Federal bank regulators will spend part of next year laying out rules for how banks can participate in the booming cryptocurrency sector, according to a joint statement Tuesday from three agencies.
The Federal Reserve, the FDIC and the Office of the Comptroller of the Currency aren’t proposing any new regulations, yet. But they plan to coordinate next year “to provide greater clarity on whether certain activities related to crypto-assets conducted by banking organizations are legally permissible,” they said in a statement.
That agenda includes ensuring that financial institutions remain stable – and consumers protected – as they facilitate buying and selling crypto assets, issue crypto-backed loans and issue the digital tokens known as stablecoins.
The statement is the latest indication that regulators are racing to bring the crypto industry under the existing financial oversight regime before its explosive growth presents a systemic threat.

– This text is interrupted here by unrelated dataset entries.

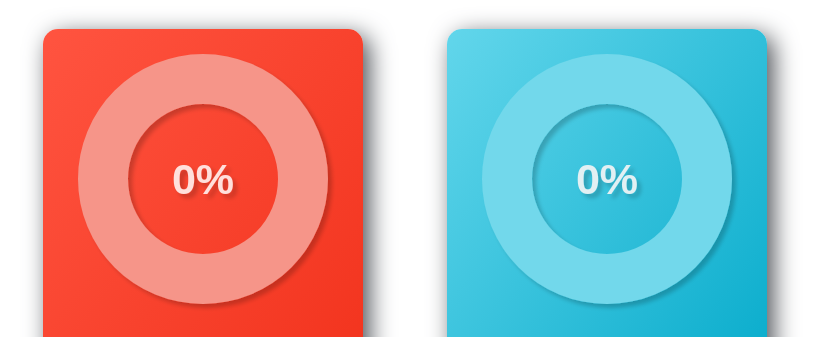
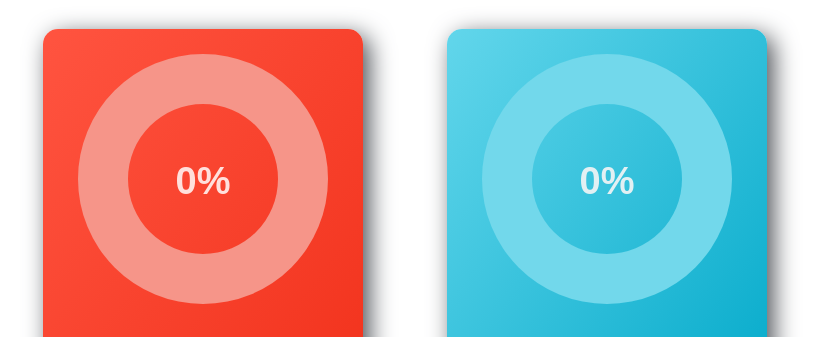
Before and after one commit to Vaidas737/os-stats, a website: page public/index.html in a window 1280 px wide. Shown: the top 337 px of the page, without its empty margins (255-1077 px from the left). Drawn offline with nearby package versions, Linux system fonts and the light colour scheme.

Commit message:
work in pregress

```diff
--- a/public/css/style.css
+++ b/public/css/style.css
@@ -28,7 +28,7 @@ h2#cpu-pie-chart-title {
   font-weight: 100;
   text-align: center;
   font-size: 2.75em;
-  text-shadow: 0.1em 0.1em 0.3em #4C5056;
+  /*text-shadow: 0.1em 0.1em 0.3em #4C5056;*/
   color: #f6f5fb;
   margin: 10px 0 0 0;
 }
@@ -43,17 +43,12 @@ div#main {
   display: block;
   width: 1200px;
   height: 1000px;
-
   position: absolute;
   top: 50%;
   left: 50%;
-
   margin-top: -500px;
   margin-left: -600px;
-
-  /*font-family: Tahoma, Geneva, sans-serif;*/
   /*background-image: linear-gradient(to left, #171a1f, #6b798f);*/
-
   border-radius: 25px;
 }
 
--- a/public/index.html
+++ b/public/index.html
@@ -1,7 +1,7 @@
 <!DOCTYPE html>
 <html>
 <head>
-  <title>Websocket &amp; D3js</title>
+  <title>OS Stats</title>
   <link href="css/style.css" rel="stylesheet">
 </head>
 <body>
--- a/public/js/d3models/d3PieChart.js
+++ b/public/js/d3models/d3PieChart.js
@@ -1,19 +1,30 @@
-window.d3PieChart = (function(root) {
+window.d3PieChart = (function (root) {
 
   var d3 = root.d3;
 
-  function foregroundArcTween(transition, newPrc, p, foregroundArc) {
-    transition.attrTween("d", function(d) {
-      var interpolate = d3.interpolate(d.endAngle, (p / 100) * newPrc);
-      return function(t) {
-        d.endAngle = interpolate(t);
-        return foregroundArc(d);
-      };
+  function backgroundArcTween(transition, p, backgroundArc) {
+    transition.attrTween("d", function (d) {
+      return arcTween(d, backgroundArc, p);
     });
   }
 
+  function foregroundArcTween(transition, prc, p, foregroundArc) {
+    transition.attrTween("d", function (d) {
+      var endAngle = ( p / 100 ) *  prc;
+      return arcTween(d, foregroundArc, endAngle);
+    });
+  }
+
+  function arcTween(d, arc, endAngle) {
+    var interpolate = d3.interpolate(d.endAngle, endAngle);
+    return function(t) {
+      d.endAngle = interpolate(t);
+      return arc(d);
+    };
+  }
+
   function indicatorTween(transition, newPrc, prc) {
-    transition.tween("text", function() {
+    transition.tween("text", function () {
       var i = d3.interpolateNumber( prc, newPrc );
       return function(t) {
         var number = i(t);
@@ -33,6 +44,30 @@ window.d3PieChart = (function(root) {
     for (var attr in style) {
       selection.attr(attr, style[attr]);
     }
+  }
+
+  function appendFilterDropshadow(selection) {
+    var defs = selection.append("defs");
+
+    var filter = defs.append("filter").attr("id", "dropshadow");
+    filter.append("feGaussianBlur")
+      .attr("in", "SourceAlpha")
+      .attr("stdDeviation", 2);
+    filter.append("feOffset")
+      .attr("dx", 4)
+      .attr("dx", 4)
+      .attr("result", "offsetblur");
+    filter.append("feFlood")
+      .attr("flood-color", "#000")
+      .attr("flood-opacity", "0.5");
+    filter.append("feComposite")
+      .attr("in2", "offsetblur")
+      .attr("operator", "in");
+
+    var feMerge = filter.append("feMerge");
+    feMerge.append("feMergeNode");
+    feMerge.append("feMergeNode")
+      .attr("in", "SourceGraphic");
   }
 
   //////////////////////////
@@ -56,7 +91,7 @@ window.d3PieChart = (function(root) {
       "filter": "url(#dropshadow)",
       "text-anchor": "middle",
       "transform": "translate(0, 15)",
-      "font-size": "43px",
+      "font-size": "38px",
       "style": "font-weight: bold"
     }, opt.indicatorStyle);
 
@@ -91,32 +126,8 @@ window.d3PieChart = (function(root) {
       .append("g")
       .attr("transform", "translate(" + width / 2 + "," + height / 2 + ")");
 
-    // start - filter
-    var defs = svg.append( 'defs' );
-
-    var filter = defs.append( 'filter' )
-      .attr( 'id', 'dropshadow' )
-
-    filter.append( 'feGaussianBlur' )
-      .attr( 'in', 'SourceAlpha' )
-      .attr( 'stdDeviation', 2 )
-      .attr( 'result', 'blur' );
-    filter.append( 'feOffset' )
-      .attr( 'in', 'blur' )
-      .attr( 'dx', 4 )
-      .attr( 'dy', 4 )
-      .attr( 'result', 'offsetBlur' );
-    filter.append("feComponentTransfer").append("feFuncA")
-      .attr("type", "linear")
-      .attr("slope", "0.2");
-
-    var feMerge = filter.append( 'feMerge' );
-
-    feMerge.append( 'feMergeNode' )
-      .attr( 'in", "offsetBlur' );
-    feMerge.append( 'feMergeNode' )
-      .attr( 'in', 'SourceGraphic' );
-    // end - filter
+    // Append filter (dropshadow)
+    svg.call(appendFilterDropshadow);
 
     // Components
     var background = null;
@@ -128,17 +139,27 @@ window.d3PieChart = (function(root) {
     //////////////////
 
     this.draw = function() {
+      // for some reasons if endAngle will be set as 0 for first time
+      // it will cause animation bug
+      var endAngle = 0.0001;
       background = svg.append("path")
-        .datum({endAngle: p}) // bind data to a single SVG element)
+        .datum({endAngle: endAngle})
         .attr("d", backgroundArc)
         .call(setStyle, backgroundArcStyle);
       foreground = svg.append("path")
-        .datum({endAngle: 0}) // bind data to a single SVG element
+        .datum({endAngle: endAngle})
         .attr("d", foregroundArc)
         .call(setStyle, foregroundArcStyle);
       indicator = svg.append("text")
         .text(prc + "%")
         .call(setStyle, indicatorStyle);
+      return this;
+    };
+
+    this.updateBackground = function (duration) {
+      background.transition()
+        .duration(duration)
+        .call(backgroundArcTween, p, backgroundArc);
       return this;
     };
 
--- a/public/js/main.js
+++ b/public/js/main.js
@@ -10,15 +10,19 @@
 
   // D3 Pie Charts
   var PieChartMemory = new PieChart(elMemoryPieChart, {
-    backgroundArcStyle: { fill: "#72d8eb" },
-    foregroundArcStyle: { fill: "#e2f0f3" },
-    indicatorStyle: { fill: "#e2f0f3" }
-  }).draw();
+    backgroundArcStyle: { fill: "#72d8eb", filter: "false" },
+    foregroundArcStyle: { fill: "#e2f0f3", filter: "false" },
+    indicatorStyle: { fill: "#e2f0f3", filter: "false" }
+  });
   var PieChartCpu = new PieChart(elCpuPieChart, {
-    backgroundArcStyle: { fill:  "#f69589" },
-    foregroundArcStyle: { fill: "#ffe0dc" },
-    indicatorStyle: { fill: "#ffe0dc" }
-  }).draw();
+    backgroundArcStyle: { fill:  "#f69589", filter: "false" },
+    foregroundArcStyle: { fill: "#ffe0dc", filter: "false" },
+    indicatorStyle: { fill: "#ffe0dc", filter: "false" }
+  });
+
+  // Draw pie charts
+  PieChartMemory.draw().updateBackground(1000);
+  PieChartCpu.draw().updateBackground(1000);
 
   // WebSocket
   var ws = new WebSocket("ws://" + loc.hostname + ":" + loc.port);
--- a/server.js
+++ b/server.js
@@ -2,14 +2,14 @@ var WebSocketServer = require("ws").Server;
 var http = require("http");
 var express = require("express");
 
-var util = require("./lib/util.js");
+var cpuUtil = require("./lib/utils/cpuUtil.js");
 var wsController = require("./lib/controllers/websocketController.js");
 
 var app = express();
 var port = 8080;
 
 // start cpu stats calculation
-util.startCpuSequence();
+cpuUtil.startCpuSequence();
 
 // set public directory
 app.use(express.static(__dirname + "/public"));
```
Also changed, not shown: lib/controllers/websocketController.js (+8 -3 lines), lib/util.js (deleted, +0 -20 lines), lib/utils/cpuUtil.js (added, +17 -0 lines).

The road map they laid out for next year resulted from a months-long “crypto sprint” conducted by staffers at the three agencies. Part of their effort involved ironing out a common understanding for all the new vocabulary introduced by the tech.
The key takeaway from the review is that regulators “are approaching crypto activities very carefully and with a high degree of caution,” Michael Hsu, acting head of the OCC, said in speech last week. “We expect banks to do the same.”